SUPPLIED RECORDS -
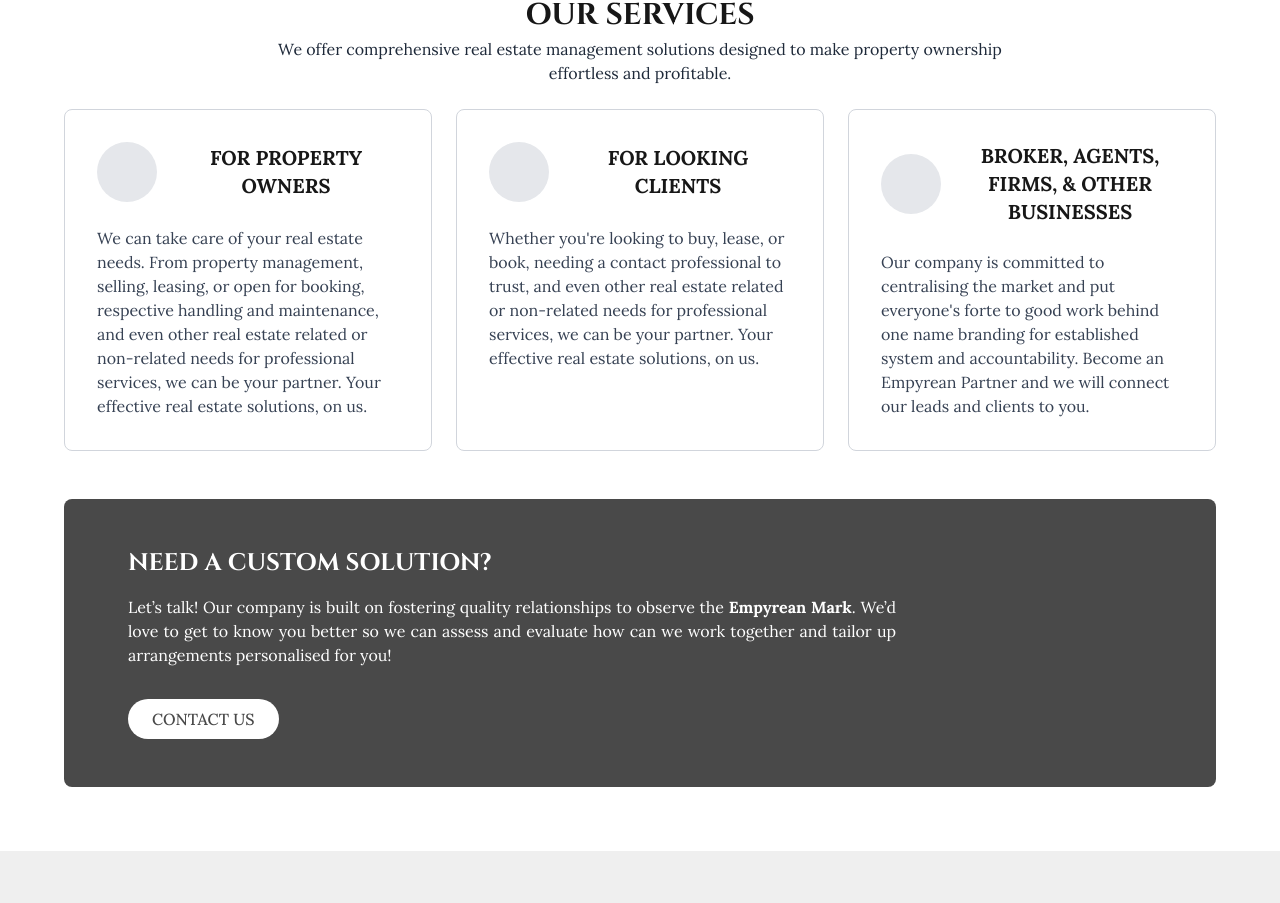
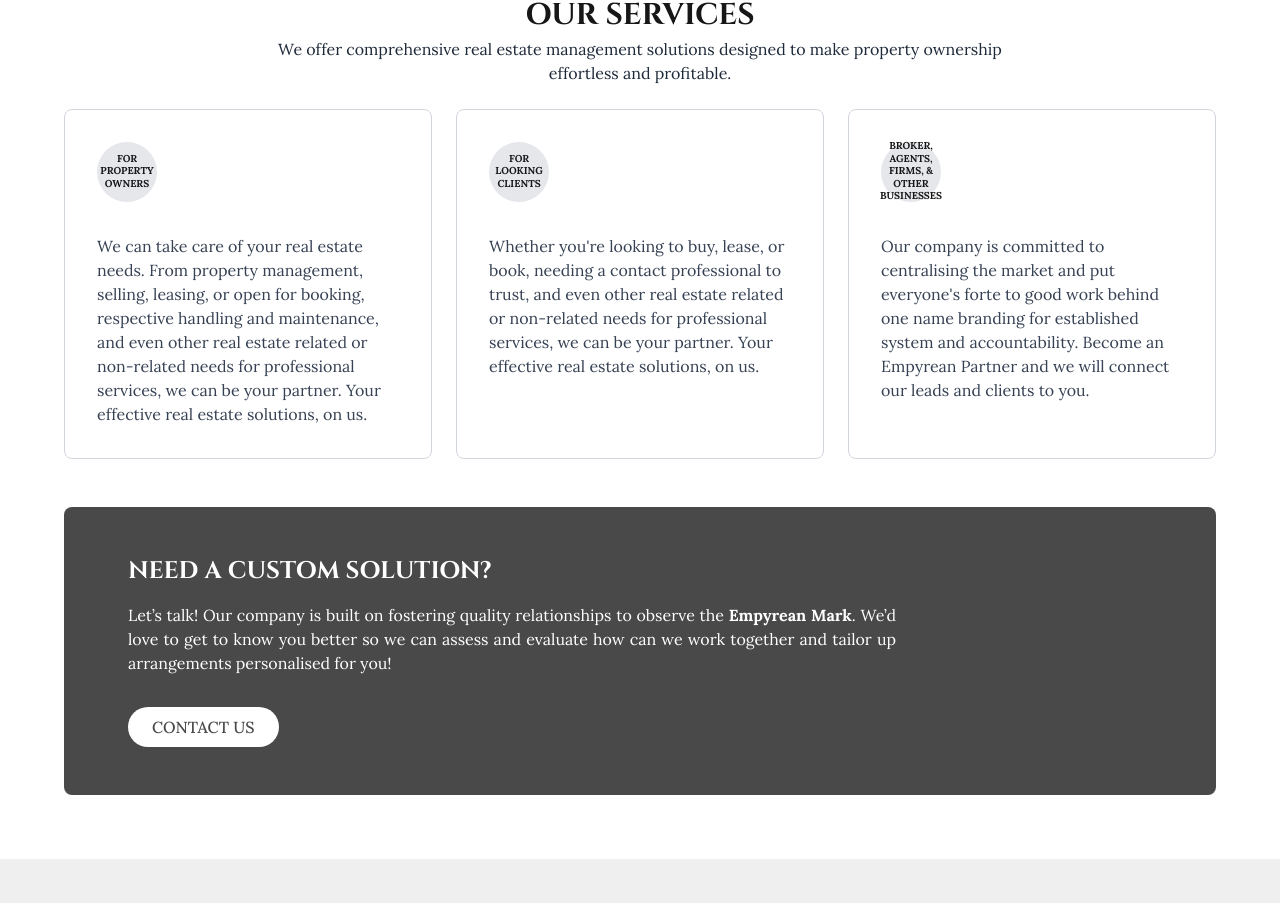
Before and after one commit to Empyrean25/empyrean, a Next.js app: page /on-work/about-us in a window 1280 px wide. Shown: the part 2508-3411 px from the top of the page. Built offline with nearby package versions, Linux system fonts and the light colour scheme.

Commit message:
Update service-card.tsx

```diff
--- a/src/components/service-card.tsx
+++ b/src/components/service-card.tsx
@@ -7,10 +7,11 @@ export function ServiceCard({ title, description }: ServiceCardProps) {
   return (
     <div className="border border-gray-300 rounded-lg p-8 hover:border-gray-400 transition-colors">
       <div className="flex flex-col items-start justify-center gap-6">
-        <div className="flex items-center gap-4">
-          <div className="bg-gray-200 rounded-full min-w-[60px] h-[60px]"></div>
-          <div className="text-xl font-bold uppercase break-words whitespace-normal w-full">
-            {title}
+        <div className="flex items-center gap-4 mb-2">
+          <div className="relative w-[60px] h-[60px]">
+            <div className="bg-gray-200 rounded-full w-full h-full flex items-center justify-center text-[10px] font-bold uppercase text-center px-1 break-words leading-tight">
+              {title}
+            </div>
           </div>
         </div>
 
```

AIM OF THE TASK - Extract the text of all the records above verbatim, excluding pictures.

EXPECTED ANSWER -
Before and after one commit to Empyrean25/empyrean, a Next.js app: page /on-work/about-us in a window 1280 px wide. Shown: the part 2508-3411 px from the top of the page. Built offline with nearby package versions, Linux system fonts and the light colour scheme.

Commit message:
Update service-card.tsx

```diff
--- a/src/components/service-card.tsx
+++ b/src/components/service-card.tsx
@@ -7,10 +7,11 @@ export function ServiceCard({ title, description }: ServiceCardProps) {
   return (
     <div className="border border-gray-300 rounded-lg p-8 hover:border-gray-400 transition-colors">
       <div className="flex flex-col items-start justify-center gap-6">
-        <div className="flex items-center gap-4">
-          <div className="bg-gray-200 rounded-full min-w-[60px] h-[60px]"></div>
-          <div className="text-xl font-bold uppercase break-words whitespace-normal w-full">
-            {title}
+        <div className="flex items-center gap-4 mb-2">
+          <div className="relative w-[60px] h-[60px]">
+            <div className="bg-gray-200 rounded-full w-full h-full flex items-center justify-center text-[10px] font-bold uppercase text-center px-1 break-words leading-tight">
+              {title}
+            </div>
           </div>
         </div>
 
```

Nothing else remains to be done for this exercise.